You'll feel this as your body diverts energy production to fighting the infection.
A fever occurs as the body tries to make the local temperature inhospitable to the virus.
Dr. Anthony Fauci has called this "difficulty in concentrating" or a sudden "confusion." It is common with numerous infections as your body produces interferon and because of toxins from the infections (and numerous other causes).
You might experience this because of the virus infecting the throat.
Nausea and Diarrhea
The virus can also infect the stomach and intestines.
You Might Have Post-COVID Syndrome
Post-COVID Syndrome is when you have persistent symptoms of fatigue, insomnia, brain fog, cough, and shortness of breath more than three weeks after the infection. Other symptoms can also be present, but these are the most important. (Specific injury to the lungs, brain, and heart also contributes to symptoms.) Dr. Fauci has correctly noted that this represents post-viral chronic fatigue syndrome. This is when a severe energy crisis causes people to trip an almond sized circuit breaker in the brain called the hypothalamus. This results in inability to sleep, widespread hormonal deficiencies, brain fog, fatigue, and your brain not getting enough blood when you stand.
Is There a Cure for Post-Viral Syndrome?
I had post-viral chronic fatigue syndrome in 1975. It knocked me out of medical school and left me homeless for a year. Once I learned how to recover, I spent the next 45 years researching and developing effective treatment for post-viral chronic fatigue syndrome.

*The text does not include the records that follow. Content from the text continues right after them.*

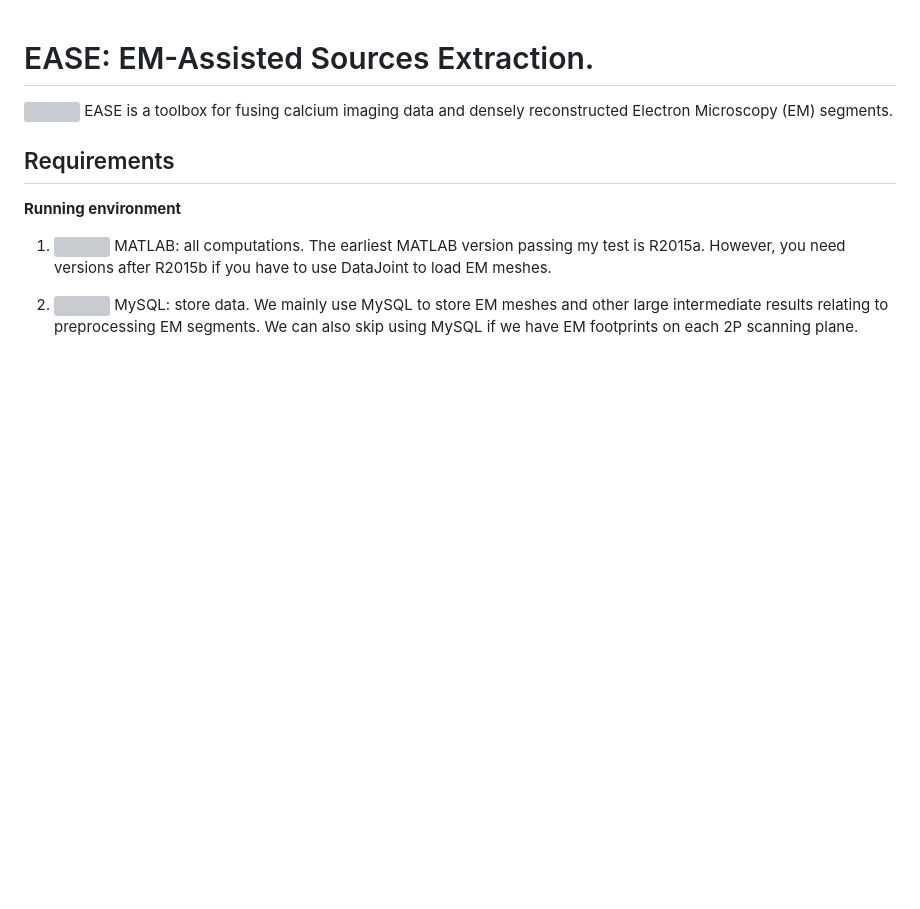
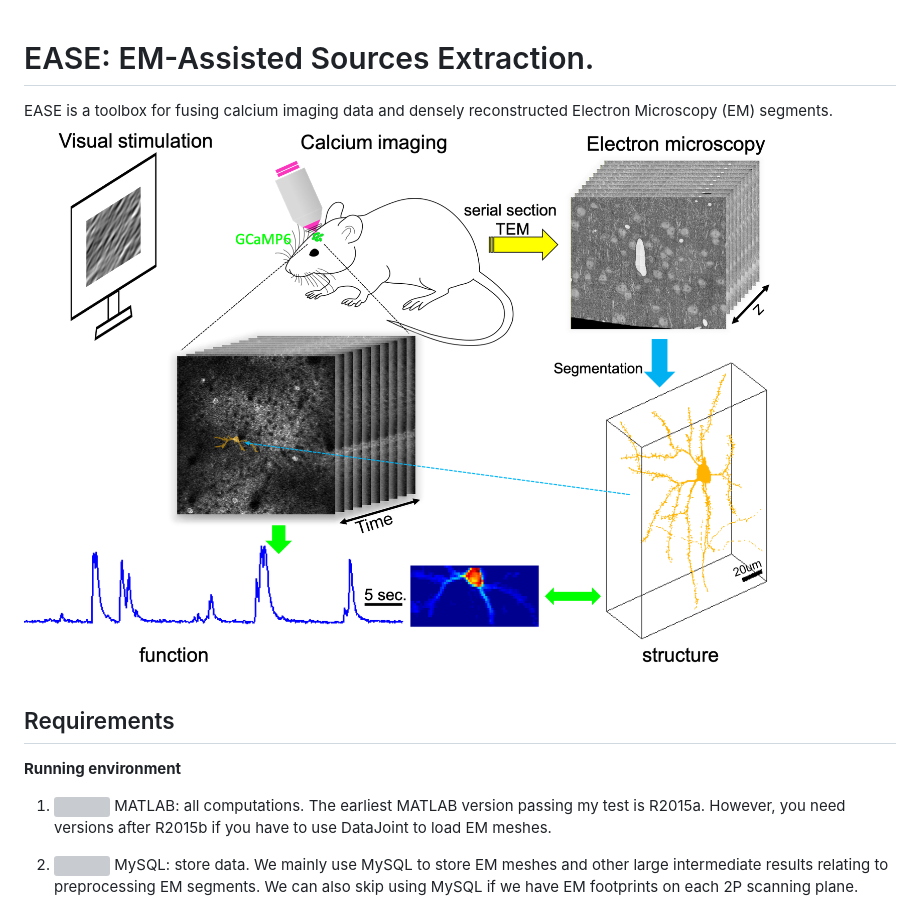
Before and after one commit to jabae/ease, a Markdown page: README.md, the part around the change. Rendered like a GitHub page; pictures changed too: graph_abstract.png (added); blank space fills up the shorter version; grey boxes are pictures that could not be loaded.

Commit message:
udpate graph abstract

```diff
--- a/README.md
+++ b/README.md
@@ -1,6 +1,6 @@
 # EASE: EM-Assisted Sources Extraction.
+EASE is a toolbox for fusing calcium imaging data and densely reconstructed Electron Microscopy (EM) segments.
 ![](graph_abstract.png)
-EASE is a toolbox for fusing calcium imaging data and densely reconstructed Electron Microscopy (EM) segments.
 
 ## Requirements
 **Running environment**
```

Numerous studies are underway trying to understand the causes of post-COVID syndrome. But the good news is that post-viral chronic fatigue syndrome, and persistent post-COVID symptoms, are very treatable. Our published placebo-controlled study showed that SHINE (optimizing Sleep, Hormones, Immunity, Nutrition, and Exercise as able) resulted in an average 90% increase in quality of life, making this very treatable. I feel post-COVID can be effectively treated and now. The problem is not lack of effective treatments, but rather lack of effective physician education. Discuss Post-COVID Syndrome with your doctor—or a post-viral specialist like me—and to get through this pandemic at your healthiest, don't miss the comprehensive list of the Sure Signs You've Already Had Coronavirus.